In the book of Matthew, or in any of the Gospels, there is one parable about sowing. Chapter 13 of the book says that “A farmer went out to sow his seed.” The whole parable teaches a really good lesson but what makes me think is why make use of a farmer as a character. Maybe because a farmer has the noble intention of nurturing to sustain either himself, his family or a community. Much like what God wants us to be like. The only difference is, the abundance of produce will depend on the choice of soil we plant in and the type of farmer we want to be (in attitude and intention).
God → fruit/vegetable → man → seeds → plant → sustainability
Again, it’s that word. Sustainability. Why pay for fruits or vegetables when you can grow them yourselves? Trust me, you can fill a piggy bank with your savings when you start growing your own produce. Your only investment? Soil, water and patience.
You might think that I am only talk. Nope. I did a lot of planting for the past 2 days. I researched how to make an SIP (self-irrigating planter) so that the plant is watered from the roots. I used what I had in the garden (seeding trays and cotton) to start germinating some seeds. I planted a lot of vegetables: chili pepper, jalapeño pepper, habanero pepper, pimiento pepper, cherry and regular tomatoes; herbs: basil and dill; papaya and, just to try, salvia (an annual). I placed the trays in their own trays where I just have to pour water into then the cotton will act as a wick to bring the water into the soil. I wrapped the surface with plastic wrap to keep the area moist.

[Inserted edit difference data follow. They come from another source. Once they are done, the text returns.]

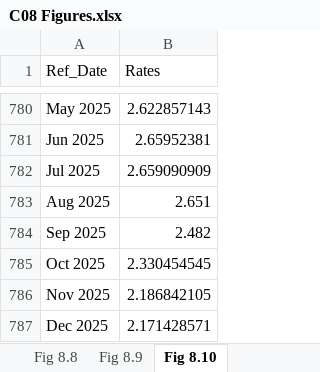
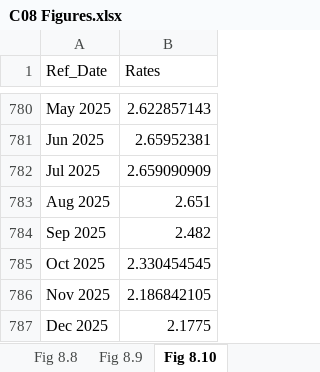
Before and after one commit to trevortombe/RealTimeGraphs, an Excel workbook: Data/C08 Figures.xlsx, sheet Fig 8.10, drawn as a sheet; only a part is shown, gaps mark what is left out; values as stored, in another font and other column widths than the file's, no borders; charts and pictures not drawn; the diff names each change by its address in the sheet, - before the commit and + after, or states it on an @@ line.

```diff
--- a/Data/C08 Figures.xlsx (sheet Fig 8.10)
+++ b/Data/C08 Figures.xlsx (sheet Fig 8.10)
-B787 (Rates): 2.171428571
+B787 (Rates): 2.1775
```
Also changed, not shown: charts or pictures, Data/C02 Figures.xlsx, Data/C03 Figures.xlsx, 14 other files.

Stay tuned and we’ll find out together if I am successful in growing my own vegetables.